Task to carry out: For the word "College", tally the lines of the data that contain it and give the tally alone.
------ Information provided
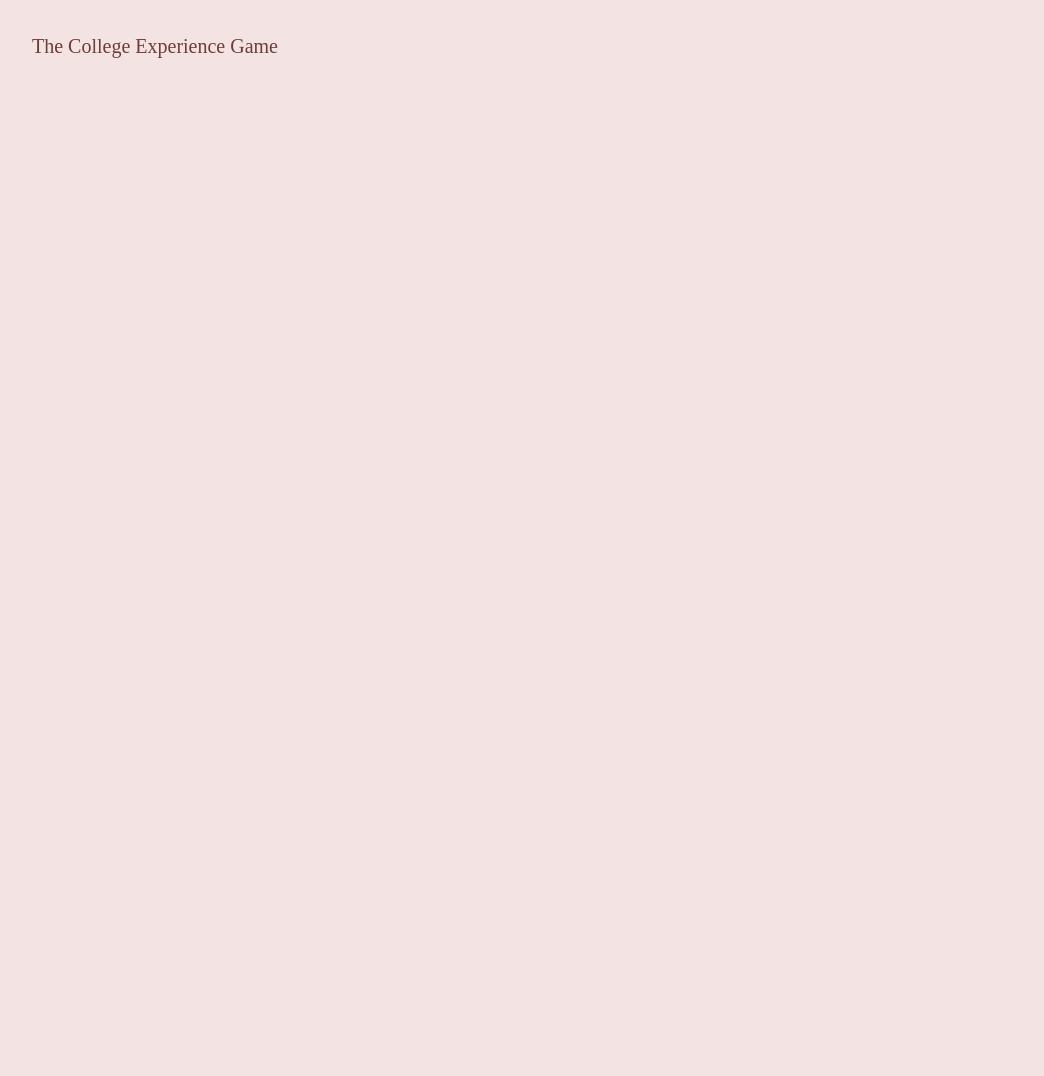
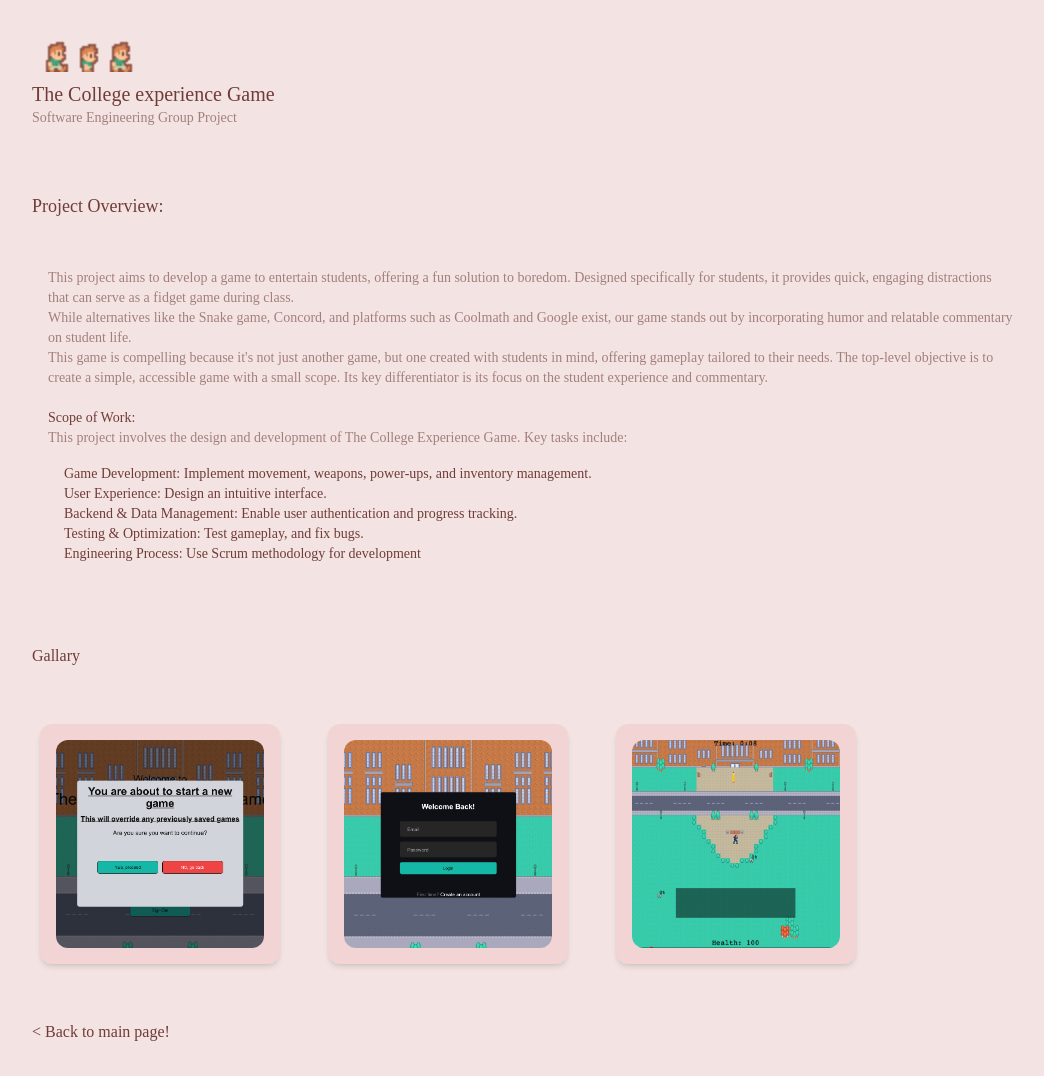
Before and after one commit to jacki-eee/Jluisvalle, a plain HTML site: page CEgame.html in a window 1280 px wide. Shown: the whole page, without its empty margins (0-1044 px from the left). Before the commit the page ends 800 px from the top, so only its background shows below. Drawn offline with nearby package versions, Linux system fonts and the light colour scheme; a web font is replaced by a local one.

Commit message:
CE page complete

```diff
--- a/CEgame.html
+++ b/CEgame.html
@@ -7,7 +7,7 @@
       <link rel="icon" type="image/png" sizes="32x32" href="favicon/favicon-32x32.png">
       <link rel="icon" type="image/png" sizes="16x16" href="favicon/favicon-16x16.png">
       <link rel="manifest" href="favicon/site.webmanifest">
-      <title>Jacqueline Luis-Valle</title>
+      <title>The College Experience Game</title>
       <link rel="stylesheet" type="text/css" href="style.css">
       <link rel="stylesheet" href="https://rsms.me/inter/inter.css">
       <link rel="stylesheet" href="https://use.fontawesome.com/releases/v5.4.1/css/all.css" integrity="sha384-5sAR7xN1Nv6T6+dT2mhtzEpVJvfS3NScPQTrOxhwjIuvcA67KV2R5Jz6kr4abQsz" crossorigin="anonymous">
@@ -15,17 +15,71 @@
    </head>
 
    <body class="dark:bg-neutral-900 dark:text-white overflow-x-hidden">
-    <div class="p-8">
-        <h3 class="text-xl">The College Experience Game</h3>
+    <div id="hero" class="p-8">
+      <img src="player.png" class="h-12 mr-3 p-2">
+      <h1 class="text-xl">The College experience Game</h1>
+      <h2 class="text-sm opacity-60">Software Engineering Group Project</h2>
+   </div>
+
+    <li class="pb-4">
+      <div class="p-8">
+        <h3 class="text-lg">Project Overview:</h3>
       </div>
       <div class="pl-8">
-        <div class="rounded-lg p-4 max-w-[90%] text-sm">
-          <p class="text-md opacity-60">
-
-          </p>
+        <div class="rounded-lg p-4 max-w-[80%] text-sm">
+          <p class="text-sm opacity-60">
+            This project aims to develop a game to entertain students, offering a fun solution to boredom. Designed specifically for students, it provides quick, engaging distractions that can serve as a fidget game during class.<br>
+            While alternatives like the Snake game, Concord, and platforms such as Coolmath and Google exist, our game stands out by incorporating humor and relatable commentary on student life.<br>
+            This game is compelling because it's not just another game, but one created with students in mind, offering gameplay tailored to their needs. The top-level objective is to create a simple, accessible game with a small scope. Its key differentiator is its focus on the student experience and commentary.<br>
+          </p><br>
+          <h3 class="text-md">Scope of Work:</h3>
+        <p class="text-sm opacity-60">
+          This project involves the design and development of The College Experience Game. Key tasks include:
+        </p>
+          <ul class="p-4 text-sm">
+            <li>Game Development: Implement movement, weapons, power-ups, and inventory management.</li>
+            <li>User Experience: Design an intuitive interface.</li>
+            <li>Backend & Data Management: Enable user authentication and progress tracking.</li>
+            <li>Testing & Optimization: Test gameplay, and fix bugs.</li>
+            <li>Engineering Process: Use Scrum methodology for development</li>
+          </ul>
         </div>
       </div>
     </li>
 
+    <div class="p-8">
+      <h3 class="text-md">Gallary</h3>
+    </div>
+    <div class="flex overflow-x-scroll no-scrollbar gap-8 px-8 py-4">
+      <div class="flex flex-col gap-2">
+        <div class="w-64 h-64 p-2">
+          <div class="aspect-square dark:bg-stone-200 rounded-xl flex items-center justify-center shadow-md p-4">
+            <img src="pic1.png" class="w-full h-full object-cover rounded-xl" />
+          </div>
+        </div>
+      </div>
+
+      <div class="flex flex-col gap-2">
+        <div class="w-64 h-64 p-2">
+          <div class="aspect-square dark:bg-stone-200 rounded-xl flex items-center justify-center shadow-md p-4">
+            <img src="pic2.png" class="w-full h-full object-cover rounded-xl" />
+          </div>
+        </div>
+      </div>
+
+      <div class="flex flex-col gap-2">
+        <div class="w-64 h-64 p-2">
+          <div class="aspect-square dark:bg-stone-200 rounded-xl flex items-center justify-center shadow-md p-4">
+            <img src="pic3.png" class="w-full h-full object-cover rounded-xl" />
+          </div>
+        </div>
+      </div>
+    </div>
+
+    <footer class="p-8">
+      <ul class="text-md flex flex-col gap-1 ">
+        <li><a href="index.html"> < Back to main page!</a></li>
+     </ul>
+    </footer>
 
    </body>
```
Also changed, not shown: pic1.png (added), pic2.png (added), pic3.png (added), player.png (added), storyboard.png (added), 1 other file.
------------
Answer for the task: 4